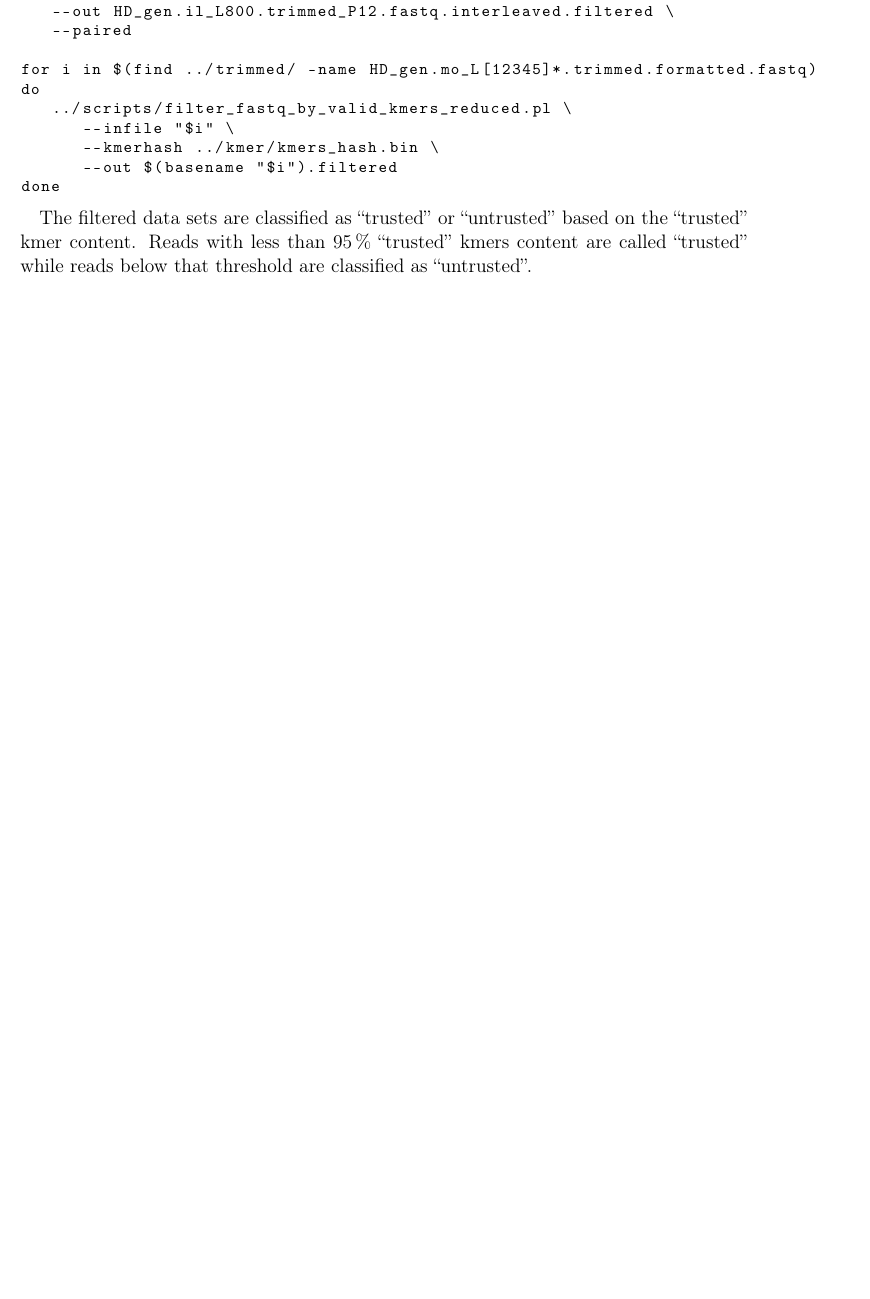
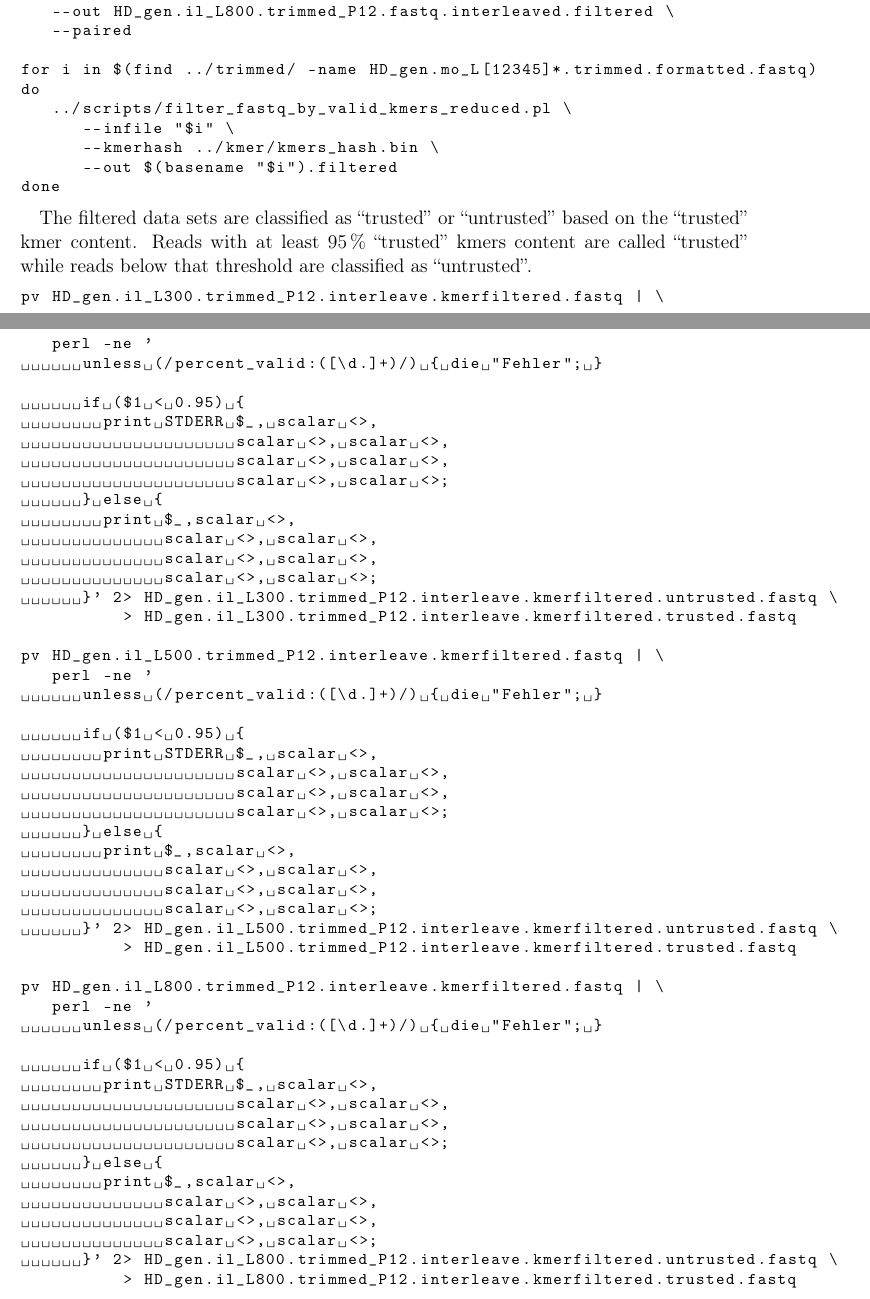
Before and after one commit to greatfireball/hypsibius_genome_revised, a LaTeX document (supplement/supplement.tex): part of page 7 of 9 before the commit and two parts of pages 7 and 8 of 10 after it, the two joined at a grey line, cut so that both start at the same text, the shorter picture padded with empty space. Compiled offline with pdfLaTeX.

Commit message:
Classification strategy completed with filtering

```diff
--- a/supplement/supplement.tex
+++ b/supplement/supplement.tex
@@ -248,9 +248,62 @@ done
 \end{lstlisting}
 
 The filtered data sets are classified as ``trusted'' or ``untrusted''
-based on the ``trusted'' kmer content. Reads with less than
+based on the ``trusted'' kmer content. Reads with at least
 \SI{95}{\percent} ``trusted'' kmers content are called ``trusted''
 while reads below that threshold are classified as ``untrusted''.
+
+\begin{lstlisting}[language=bash]
+pv HD_gen.il_L300.trimmed_P12.interleave.kmerfiltered.fastq | \
+   perl -ne '
+      unless (/percent_valid:([\d.]+)/) { die "Fehler"; }
+
+      if ($1 < 0.95) {
+        print STDERR $_, scalar <>,
+                     scalar <>, scalar <>,
+                     scalar <>, scalar <>,
+                     scalar <>, scalar <>;
+      } else {
+        print $_,scalar <>,
+              scalar <>, scalar <>,
+              scalar <>, scalar <>,
+              scalar <>, scalar <>;
+      }' 2> HD_gen.il_L300.trimmed_P12.interleave.kmerfiltered.untrusted.fastq \
+          > HD_gen.il_L300.trimmed_P12.interleave.kmerfiltered.trusted.fastq
+
+pv HD_gen.il_L500.trimmed_P12.interleave.kmerfiltered.fastq | \
+   perl -ne '
+      unless (/percent_valid:([\d.]+)/) { die "Fehler"; }
+
+      if ($1 < 0.95) {
+        print STDERR $_, scalar <>,
+                     scalar <>, scalar <>,
+                     scalar <>, scalar <>,
+                     scalar <>, scalar <>;
+      } else {
+        print $_,scalar <>,
+              scalar <>, scalar <>,
+              scalar <>, scalar <>,
+              scalar <>, scalar <>;
+      }' 2> HD_gen.il_L500.trimmed_P12.interleave.kmerfiltered.untrusted.fastq \
+          > HD_gen.il_L500.trimmed_P12.interleave.kmerfiltered.trusted.fastq
+
+pv HD_gen.il_L800.trimmed_P12.interleave.kmerfiltered.fastq | \
+   perl -ne '
+      unless (/percent_valid:([\d.]+)/) { die "Fehler"; }
+
+      if ($1 < 0.95) {
+        print STDERR $_, scalar <>,
+                     scalar <>, scalar <>,
+                     scalar <>, scalar <>,
+                     scalar <>, scalar <>;
+      } else {
+        print $_,scalar <>,
+              scalar <>, scalar <>,
+              scalar <>, scalar <>,
+              scalar <>, scalar <>;
+      }' 2> HD_gen.il_L800.trimmed_P12.interleave.kmerfiltered.untrusted.fastq \
+          > HD_gen.il_L800.trimmed_P12.interleave.kmerfiltered.trusted.fastq
+\end{lstlisting}
 
 \subsection*{Long Read Assembly}
 
```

> Prompt: Reproduce each line of the material containing the word "with".

> Output:
Before and after one commit to greatfireball/hypsibius_genome_revised, a LaTeX document (supplement/supplement.tex): part of page 7 of 9 before the commit and two parts of pages 7 and 8 of 10 after it, the two joined at a grey line, cut so that both start at the same text, the shorter picture padded with empty space. Compiled offline with pdfLaTeX.
Classification strategy completed with filtering
-based on the ``trusted'' kmer content. Reads with less than
+based on the ``trusted'' kmer content. Reads with at least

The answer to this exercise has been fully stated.